Welcome All! My name is Minerva A. Garcia I am currently the Associate Director Microbiology at Jacobi Med. Center, NYC Health & Hospitals Corp. I am your Microbiologist now again, Microbiology with the microbes welcomes you in and so does poetry, with creative lines. In today's show, I'll be talking aboutthe following topics CONFUSION in […] The post Pediatric CoVid-19 appeared first on WebTalkRadio.net.
On today's episode, we have Rafa Garcia. He is running for senate, Garcia's political aspirations come from a place of love for the people. Garcia's story is so important to many. BAWS ASS MARI OR MARI Mari head to head with a cyclist. In sports Miles had yet another feel good story. --- Send in a voice message: https://anchor.fm/wearesacramento/message

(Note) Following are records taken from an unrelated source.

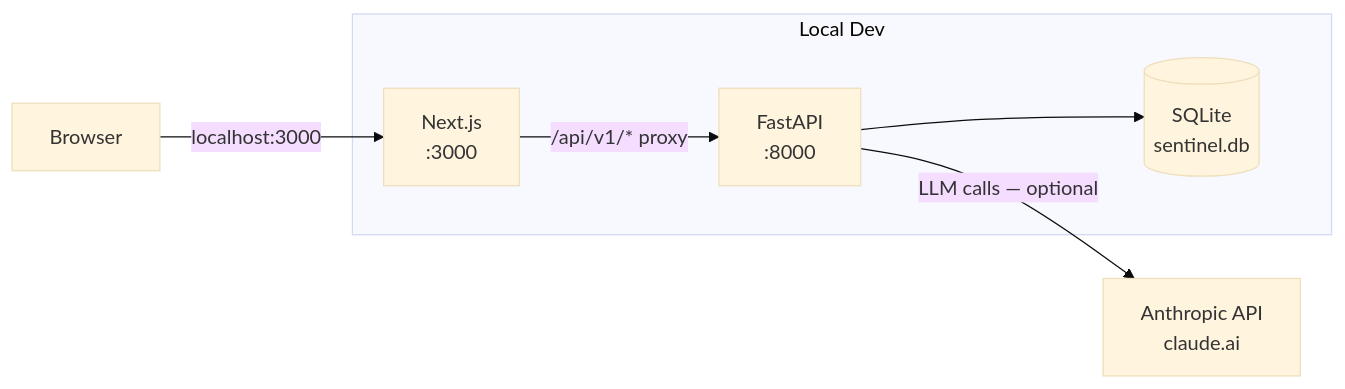
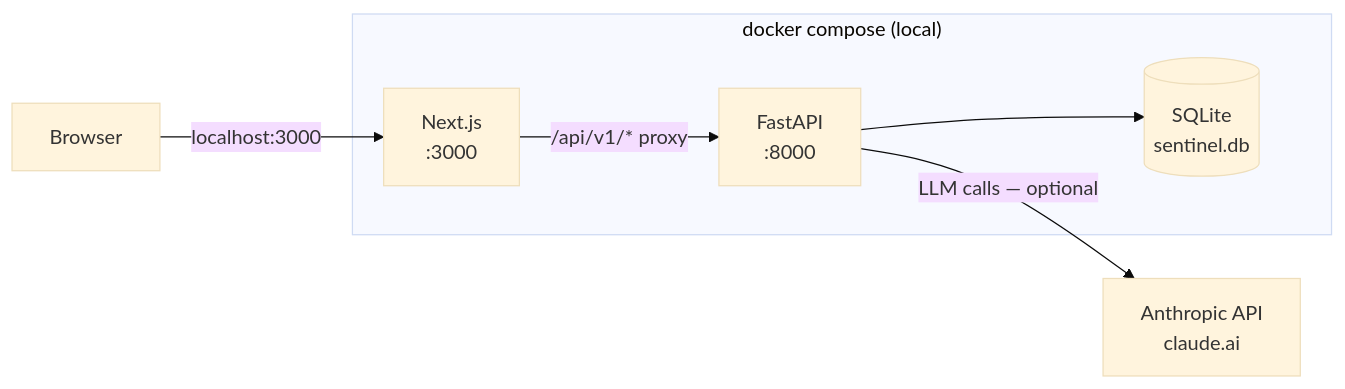
One commit to SteveDok22/Swisshacks-2026 changed the second of 4 diagrams in docs/architecture.md. Above: the diagram before and after it, drawn with Mermaid (base theme). The commit also changed 4 other files, not shown here.

First line of the commit message:
docs: align run/setup docs with single docker compose + hot reload

````diff
--- a/docs/architecture.md
+++ b/docs/architecture.md
@@ -64,17 +64,17 @@
 ```mermaid
 flowchart LR
     Browser[Browser]
 
-    subgraph Local["Local Dev"]
+    subgraph Local["docker compose (local)"]
         NextJS["Next.js\n:3000"]
         FastAPI["FastAPI\n:8000"]
         SQLite[("SQLite\nsentinel.db")]
     end
 
     AnthropicAPI["Anthropic API\nclaude.ai"]
 
     Browser -->|localhost:3000| NextJS
     NextJS -->|/api/v1/* proxy| FastAPI
     FastAPI --> SQLite
     FastAPI -->|LLM calls — optional| AnthropicAPI
 ```
````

For decades, organizations, doctors and parents focused on treating autism as a disease and steered millions of dollars in funding to find a “cure” instead of to provide services to autistic people. Political journalist Eric Garcia chronicles that history in his new book “We're not Broken: Changing The Autism Conversation,” and draws on his own experience as an autistic person to lay out the ongoing challenges and misperceptions they face. Garcia points out that autistic people are often portrayed as white male children or engineers, when in fact autistic people come in every gender and ethnic background. We talk with Garcia about why autism is so misunderstood and how to change the narrative.

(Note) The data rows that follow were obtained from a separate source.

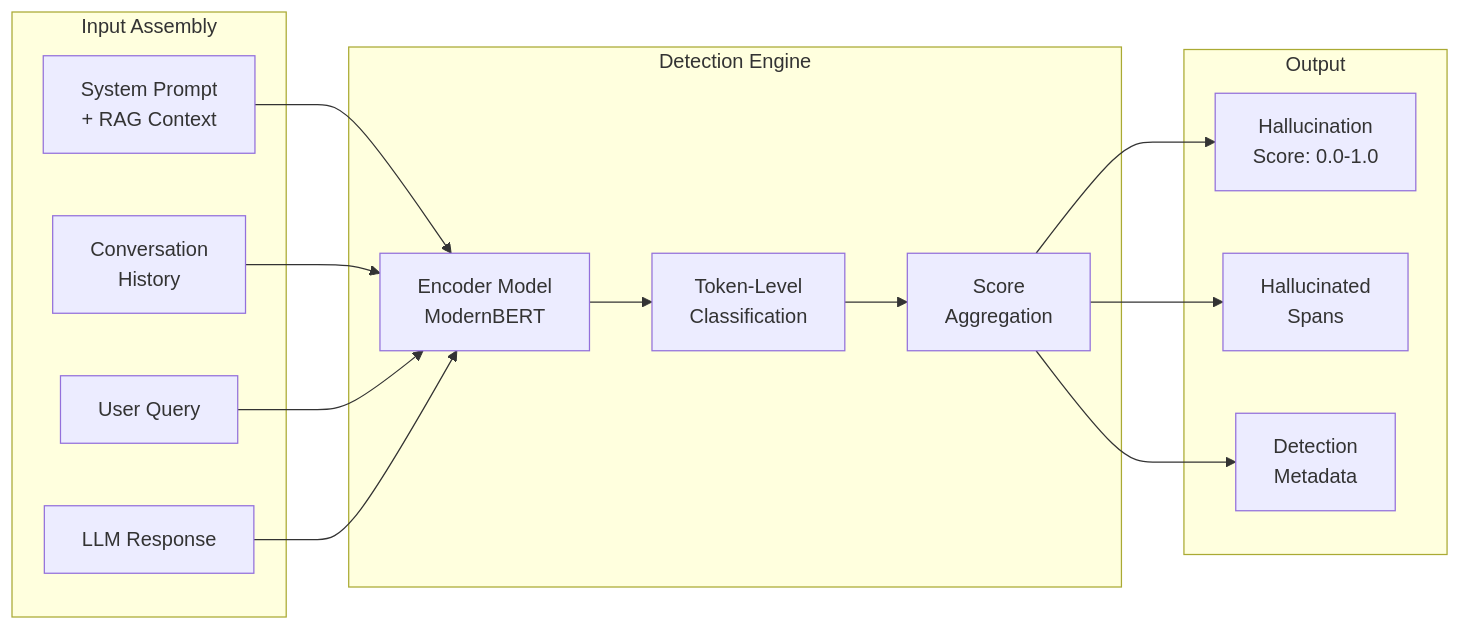
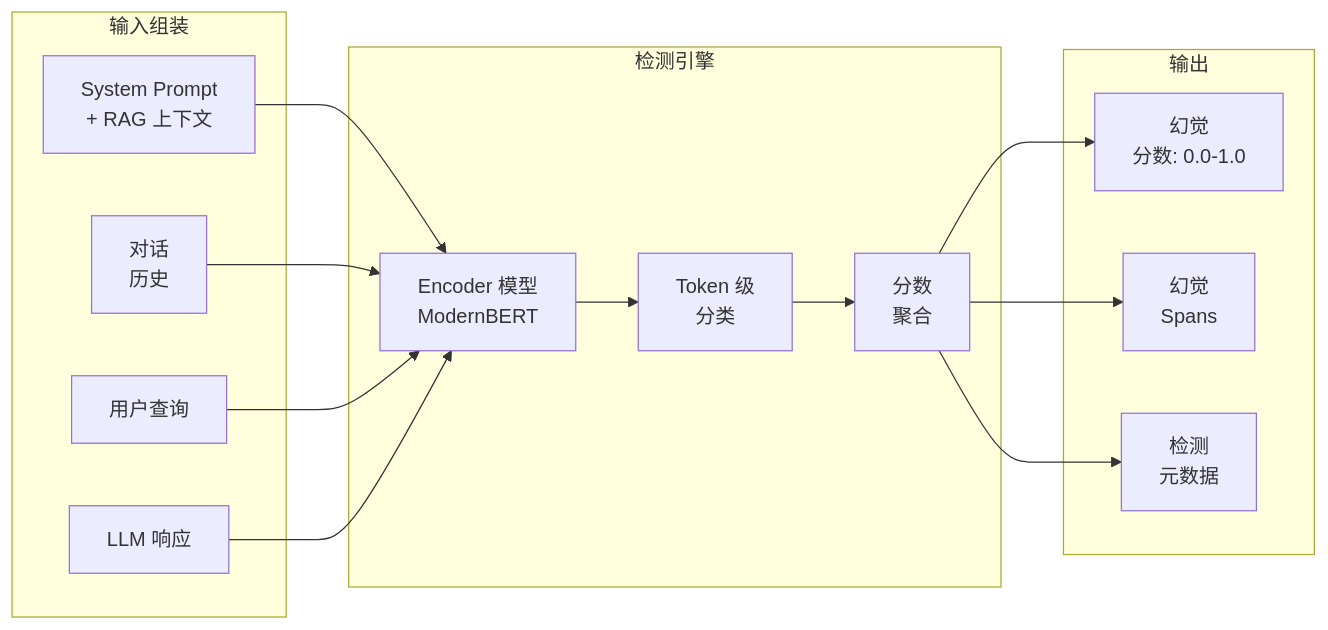
One commit to vllm-project/semantic-router changed the eighth of 14 diagrams in website/i18n/zh-Hans/docusaurus-plugin-content-docs/current/proposals/hallucination-mitigation-milestone.md. Above: the diagram before and after it, drawn with Mermaid. The commit also changed other lines of this file and 7 other files, not shown here.

````diff
--- a/website/i18n/zh-Hans/docusaurus-plugin-content-docs/current/proposals/hallucination-mitigation-milestone.md
+++ b/website/i18n/zh-Hans/docusaurus-plugin-content-docs/current/proposals/hallucination-mitigation-milestone.md
@@ -694,32 +702,32 @@
 ```mermaid
 flowchart LR
-    subgraph "Input Assembly"
-        SYS[System Prompt<br/>+ RAG Context]
-        HIST[Conversation<br/>History]
-        QUERY[User Query]
-        RESP[LLM Response]
+    subgraph "输入组装"
+        SYS[System Prompt<br/>+ RAG 上下文]
+        HIST[对话<br/>历史]
+        QUERY[用户查询]
+        RESP[LLM 响应]
     end
 
-    subgraph "Detection Engine"
-        ENCODE[Encoder Model<br/>ModernBERT]
-        TOKEN[Token-Level<br/>Classification]
-        AGG[Score<br/>Aggregation]
+    subgraph "检测引擎"
+        ENCODE[Encoder 模型<br/>ModernBERT]
+        TOKEN[Token 级<br/>分类]
+        AGG[分数<br/>聚合]
     end
 
-    subgraph "Output"
-        SCORE[Hallucination<br/>Score: 0.0-1.0]
-        SPANS[Hallucinated<br/>Spans]
-        META[Detection<br/>Metadata]
+    subgraph "输出"
+        SCORE[幻觉<br/>分数: 0.0-1.0]
+        SPANS[幻觉<br/>Spans]
+        META[检测<br/>元数据]
     end
 
     SYS --> ENCODE
     HIST --> ENCODE
     QUERY --> ENCODE
     RESP --> ENCODE
 
     ENCODE --> TOKEN --> AGG
 
     AGG --> SCORE
     AGG --> SPANS
     AGG --> META
 ```
````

We don't get to pick where we're born, who our parents are, or the set of beliefs we're taught growing up. But what we do have is the power to change our mindsets, develop skills and habits that create success, and ultimately become the best version of ourselves. If there's anyone who is a testament to that concept, it's Cynthia Garcia. Cynthia is a visionary leader, a life coach, and the founder and CEO of the Institute of Transformational Nutrition. On this episode of The Model Health Show, Cynthia is back to share powerful insights on changing the stories we tell ourselves, how shifting your identity can change your life, and how to pursue a career that you love. You're going to hear Cynthia's personal story of overcoming hardships, real tips for transformation, and how to live with purpose. If you feel like this time in history is your time to make a difference, speak out, and follow your passions, this episode was meant for you. Cynthia's personal anecdotes and insights are profoundly inspiring. So listen in, take notes, and enjoy this episode with the one and only, Cynthia Garcia! In this episode you'll discover: Why changing your life through changing your thoughts is not sustainable. How the stories we tell ourselves guide our decisions. Why right now is the time to reevaluate your life, goals, and career. How the stories we tell ourselves are like icebergs. What looping is. The acronym STORY, and how it can help you change your life. How to set yourself free from old, disempowering stories. Why identities are so powerful. The truth about rock bottom and experiencing change. Why millions of people are refocusing their careers. The three areas of our health that lead to balance. How healing can help you impact other people. The difference between coaching and cheerleading. Why mindset is the first step in Cynthia's 6-step business building blueprint. The unique opportunities that exist right now, and why you should use your voice. Items mentioned in this episode include: Themodelhealthshow.com/takecontrol Join TMHS Facebook community - Model Nation Be sure you are subscribed to this podcast to automatically receive your episodes: Apple Podcasts Stitcher Spotify Soundcloud *Download Transcript